  20. Records with Children and TV and Violence. Records with Children and Television and Violence. Records with Children and TV and Crime. Records with Children and Television and Crime. Records with Youth and TV and Violence. Records with Youth and Television and Violence Records with Youth and TV and Crime. Records with Youth and Television and Crime. Records with Children and TV and Television and Violence. Records with Children and TV and Violence and Crime. Records with Children and TV and Television and Violence and Crime. Records with Children and Youth and TV and Violence. Records with Children and Youth and TV and Television and Violence. Records with Children and Youth and TV and Violence and Crime. ETC. ... Retrieval ResultsThis search will retrieve records with any or allof the following combinations of terms:

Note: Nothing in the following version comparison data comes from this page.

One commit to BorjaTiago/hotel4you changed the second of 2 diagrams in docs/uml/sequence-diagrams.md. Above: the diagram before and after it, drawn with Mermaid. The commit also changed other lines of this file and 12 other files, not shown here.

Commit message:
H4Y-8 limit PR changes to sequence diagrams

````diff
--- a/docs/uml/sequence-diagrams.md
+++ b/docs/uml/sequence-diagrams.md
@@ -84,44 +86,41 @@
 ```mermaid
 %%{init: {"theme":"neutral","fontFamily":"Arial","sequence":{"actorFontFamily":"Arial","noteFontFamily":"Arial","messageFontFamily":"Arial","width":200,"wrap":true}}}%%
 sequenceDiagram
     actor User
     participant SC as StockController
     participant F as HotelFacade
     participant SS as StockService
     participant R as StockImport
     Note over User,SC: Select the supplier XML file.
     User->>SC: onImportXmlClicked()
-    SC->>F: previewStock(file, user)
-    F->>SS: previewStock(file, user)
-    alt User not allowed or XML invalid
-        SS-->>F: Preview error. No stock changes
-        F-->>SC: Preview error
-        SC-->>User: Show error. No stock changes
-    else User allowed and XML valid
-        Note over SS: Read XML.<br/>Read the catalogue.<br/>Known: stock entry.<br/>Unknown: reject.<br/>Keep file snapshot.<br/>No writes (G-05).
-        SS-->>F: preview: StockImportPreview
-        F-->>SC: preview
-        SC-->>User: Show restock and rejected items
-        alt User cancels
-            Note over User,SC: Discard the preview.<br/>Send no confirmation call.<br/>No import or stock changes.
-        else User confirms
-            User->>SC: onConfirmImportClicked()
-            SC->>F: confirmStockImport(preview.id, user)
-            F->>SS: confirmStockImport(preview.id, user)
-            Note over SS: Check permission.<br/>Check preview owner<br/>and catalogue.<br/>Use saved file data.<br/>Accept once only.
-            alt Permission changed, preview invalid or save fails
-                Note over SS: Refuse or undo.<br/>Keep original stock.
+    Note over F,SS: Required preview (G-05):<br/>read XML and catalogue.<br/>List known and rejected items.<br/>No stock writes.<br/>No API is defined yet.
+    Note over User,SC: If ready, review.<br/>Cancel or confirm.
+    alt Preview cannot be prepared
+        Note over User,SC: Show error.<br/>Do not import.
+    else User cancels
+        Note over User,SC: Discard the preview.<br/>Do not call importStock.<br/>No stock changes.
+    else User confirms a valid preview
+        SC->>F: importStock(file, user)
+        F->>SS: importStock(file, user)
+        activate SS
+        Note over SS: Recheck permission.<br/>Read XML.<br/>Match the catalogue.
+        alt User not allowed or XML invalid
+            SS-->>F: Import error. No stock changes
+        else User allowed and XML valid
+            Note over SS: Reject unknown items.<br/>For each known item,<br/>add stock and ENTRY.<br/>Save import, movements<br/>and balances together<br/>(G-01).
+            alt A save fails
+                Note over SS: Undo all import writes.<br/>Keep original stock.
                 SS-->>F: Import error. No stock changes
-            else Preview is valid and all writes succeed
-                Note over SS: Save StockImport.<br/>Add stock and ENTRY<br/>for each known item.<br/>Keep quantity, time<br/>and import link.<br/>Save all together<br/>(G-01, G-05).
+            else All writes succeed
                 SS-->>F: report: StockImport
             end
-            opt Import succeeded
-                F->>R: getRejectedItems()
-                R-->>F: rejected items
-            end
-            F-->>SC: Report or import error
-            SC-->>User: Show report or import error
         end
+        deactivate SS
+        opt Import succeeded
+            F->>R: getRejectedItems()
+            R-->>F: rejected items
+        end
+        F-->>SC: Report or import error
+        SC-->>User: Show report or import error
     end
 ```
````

  21. Truncation Symbols Broaden your search by using “?”, “*” or “!” or “$” Example: Either format will retrieve the following variations: Educate Educated Educates Education Educational Educationally Educator Educators Note: Truncation symbols are not consistent in all databases, check the Help screens. OPC Educat? orEducat* orEducat** orEducat!

  22. What Database(s) could you use? • ERIC/AskERIC • Project Muse • Proquest • Lexis-Nexis • Newsbank • PsycINFO • First Search • Wilson Web • ETC. ... • ERIC/AskERIC • Project Muse • Proquest • Lexis-Nexis • Newsbank • PsycINFO • First Search • Wilson Web • ETC. ... Electronic Databases

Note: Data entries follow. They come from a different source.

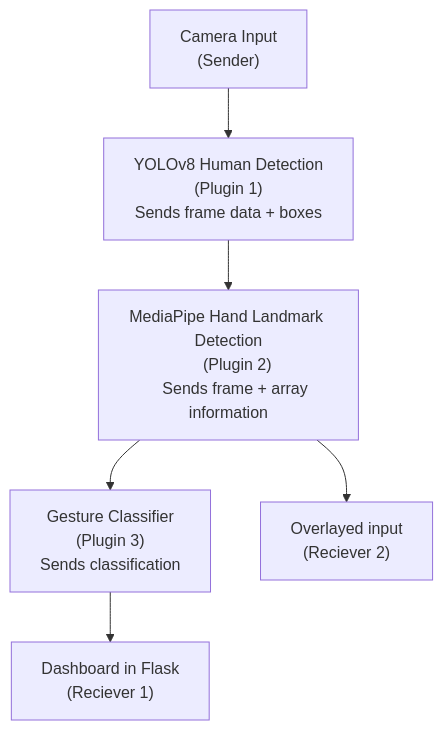
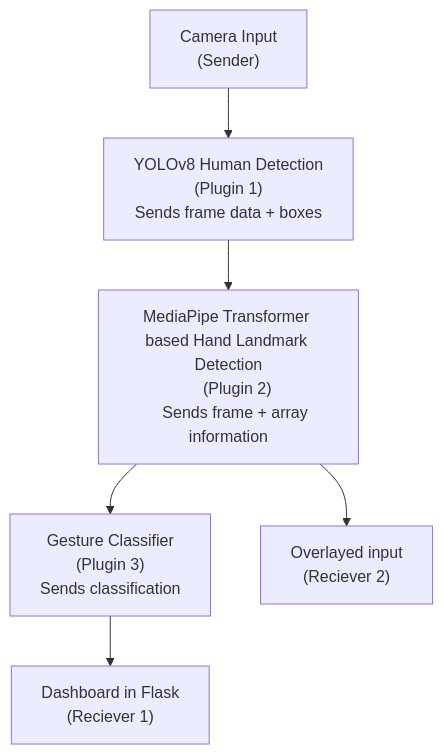
The diagram in readme.md (sean-lai-sh/corelink-plugin-poc), drawn with Mermaid before and after one commit. The commit also changed other lines of this file and 5 other files, not shown here.

````diff
--- a/readme.md
+++ b/readme.md
@@ -23,17 +23,17 @@
 ```mermaid
 graph TD
     A["Camera Input
     (Sender)"] --> B["YOLOv8 Human Detection
     (Plugin 1)
     Sends frame data + boxes"]
-    B --> C["MediaPipe Hand Landmark Detection
+    B --> C["MediaPipe Transformer based Hand Landmark Detection
     (Plugin 2)
     Sends frame + array information"]
     C --> D["Gesture Classifier
     (Plugin 3)
     Sends classification"]
     D --> E["Dashboard in Flask
     (Reciever 1)"]
     C --> F["Overlayed input
     (Reciever 2)"]
 ```
````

  23. Appropriate Databases? Electronic Databases • Remember there isNO standard database. • * Databases may look alike, but their content can vary.

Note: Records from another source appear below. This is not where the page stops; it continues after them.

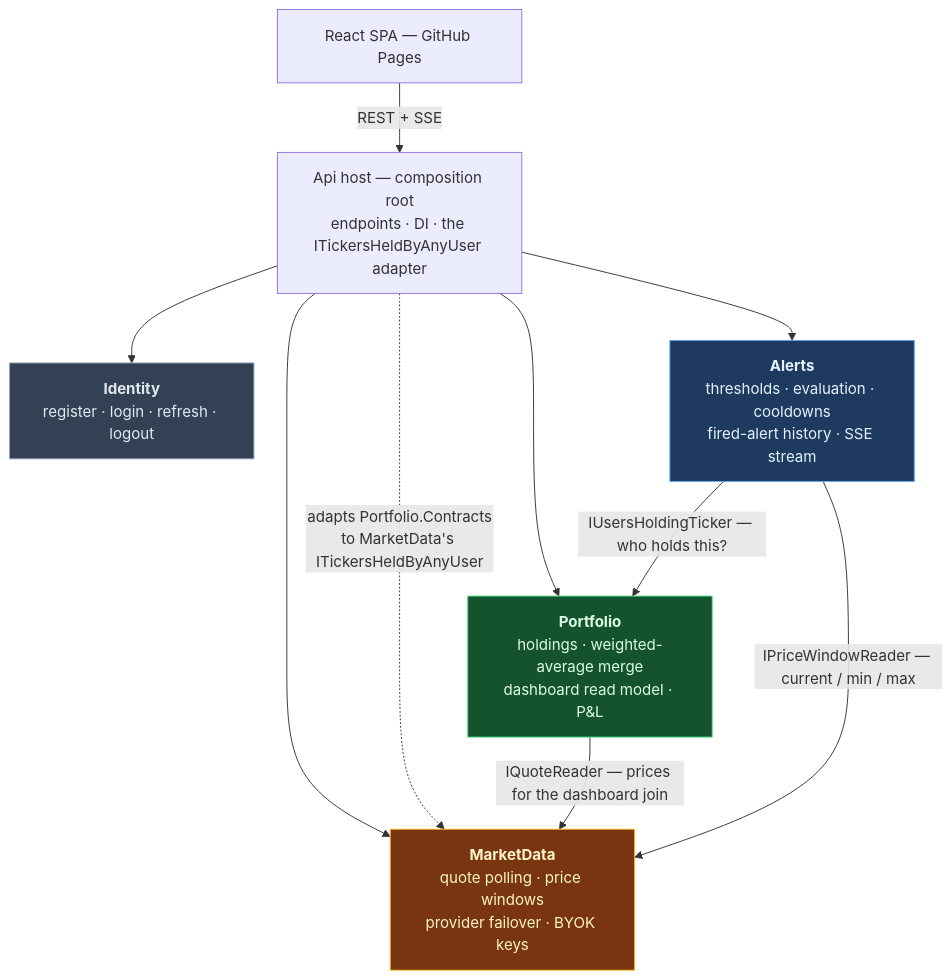
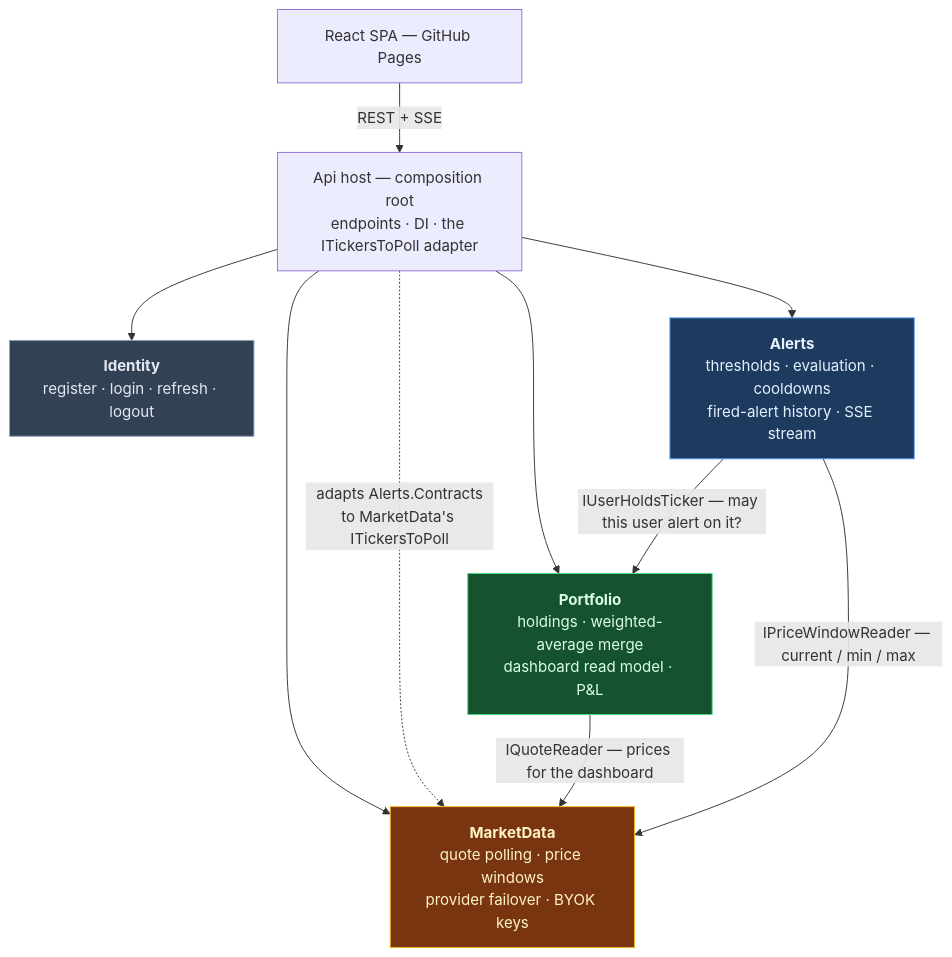
Before and after one commit to Dilicidum/StockPortfolio: the first of 2 diagrams in docs/plan/module-boundaries.md, drawn with Mermaid. The commit also changed other lines of this file and 10 other files, not shown here.

````diff
--- a/docs/plan/module-boundaries.md
+++ b/docs/plan/module-boundaries.md
@@ -41,26 +41,26 @@
 ```mermaid
 flowchart TB
     WEB["React SPA — GitHub Pages"]
-    HOST["Api host — composition root<br/>endpoints · DI · the ITickersHeldByAnyUser adapter"]
+    HOST["Api host — composition root<br/>endpoints · DI · the ITickersToPoll adapter"]
 
     ID["<b>Identity</b><br/>register · login · refresh · logout"]
     PF["<b>Portfolio</b><br/>holdings · weighted-average merge<br/>dashboard read model · P&amp;L"]
     MD["<b>MarketData</b><br/>quote polling · price windows<br/>provider failover · BYOK keys"]
     AL["<b>Alerts</b><br/>thresholds · evaluation · cooldowns<br/>fired-alert history · SSE stream"]
 
     WEB -->|"REST + SSE"| HOST
     HOST --> ID
     HOST --> PF
     HOST --> MD
     HOST --> AL
-    HOST -.->|"adapts Portfolio.Contracts<br/>to MarketData's ITickersHeldByAnyUser"| MD
+    HOST -.->|"adapts Alerts.Contracts<br/>to MarketData's ITickersToPoll"| MD
 
-    PF -->|"IQuoteReader — prices for the dashboard join"| MD
-    AL -->|"IUsersHoldingTicker — who holds this?"| PF
+    PF -->|"IQuoteReader — prices for the dashboard"| MD
+    AL -->|"IUserHoldsTicker — may this user alert on it?"| PF
     AL -->|"IPriceWindowReader — current / min / max"| MD
 
     style PF fill:#14532d,stroke:#4ade80,color:#dcfce7
     style AL fill:#1e3a5f,stroke:#60a5fa,color:#e3f2fd
     style MD fill:#78350f,stroke:#fbbf24,color:#fef3c7
     style ID fill:#334155,stroke:#94a3b8,color:#e2e8f0
 ```
````
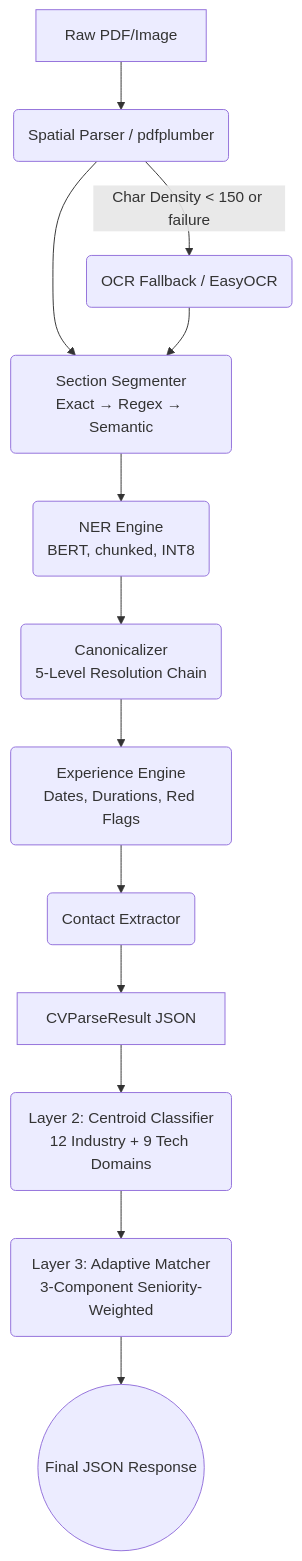
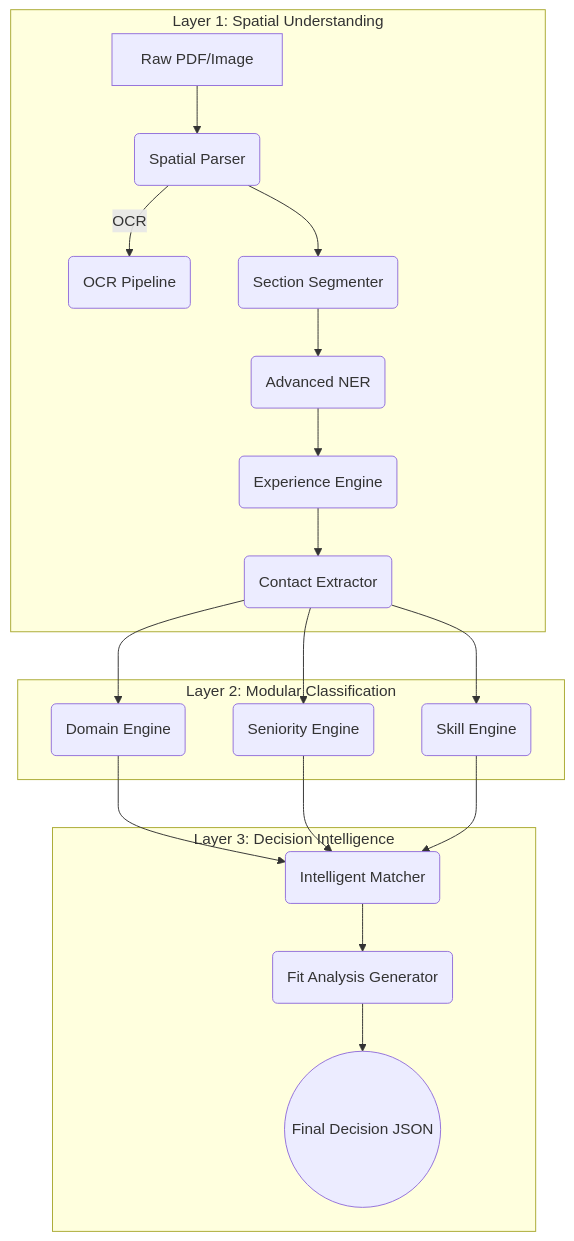
Before and after one commit to YousefAlTohamy/CareerCompass: the diagram in ai-cv-analyzer/README.md, drawn with Mermaid. The commit also changed other lines of this file and 45 other files, not shown here.

Commit message:
Refactor: Implement 3-layer modular architecture and data-driven config

````diff
--- a/ai-cv-analyzer/README.md
+++ b/ai-cv-analyzer/README.md
@@ -10,15 +10,23 @@
 ```mermaid
 graph TD
-    A[Raw PDF/Image] --> B(Spatial Parser / pdfplumber)
-    B -->|Char Density < 150 or failure| C(OCR Fallback / EasyOCR)
-    B --> D
-    C --> D(Section Segmenter<br>Exact → Regex → Semantic)
-    D --> E(NER Engine<br>BERT, chunked, INT8)
-    E --> F(Canonicalizer<br>5-Level Resolution Chain)
-    F --> G(Experience Engine<br>Dates, Durations, Red Flags)
-    G --> H(Contact Extractor)
-    H --> I[CVParseResult JSON]
-    I --> J(Layer 2: Centroid Classifier<br>12 Industry + 9 Tech Domains)
-    J --> K(Layer 3: Adaptive Matcher<br>3-Component Seniority-Weighted)
-    K --> L((Final JSON Response))
+    subgraph Layer1 [Layer 1: Spatial Understanding]
+    A[Raw PDF/Image] --> B(Spatial Parser)
+    B -->|OCR| C(OCR Pipeline)
+    B --> D(Section Segmenter)
+    D --> E(Advanced NER)
+    E --> F(Experience Engine)
+    F --> G(Contact Extractor)
+    end
+
+    subgraph Layer2 [Layer 2: Modular Classification]
+    G --> H(Domain Engine)
+    G --> I(Seniority Engine)
+    G --> J(Skill Engine)
+    end
+
+    subgraph Layer3 [Layer 3: Decision Intelligence]
+    H & I & J --> K(Intelligent Matcher)
+    K --> L(Fit Analysis Generator)
+    L --> M((Final Decision JSON))
+    end
 ```
````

  24. How do I identify sources? • PRIMARY? • SECONDARY? • TERTIARY? http://www.library.cqu.edu.au/learning-objects/levels-info.htm

  25. Time Running out? • Need additional Help? • CONTACT (941-4000/4001) • Katie Duke • Betsey Moylan • Kevin Norris • Bonnie Oldham • Clara Hudson • Bonnie Strohl • Ask a Librarian • CTLE

  26. COMPUTERINFORMATION LITERACYLAB SCHEDULE • You are personally responsible for: 1. Checking the schedule for your lab date 2. Attending the lab 3. Doing the assignment(s) • The assignments are graded exercises that will become part of your Computer Information Literacy Lab grade. • One make-up class will be held –November 18, 2006 from 9:30-11:30am in Room 306, Weinberg Memorial Library. • Registration for make-up classes is REQUIRED. (Call Katie Duke at 941-4000/4001)

  27. Computer Science/Information Literacy PowerPoint Presentation Consultants: Information Literacy Team, Weinberg Memorial Library Revised October 18, 2006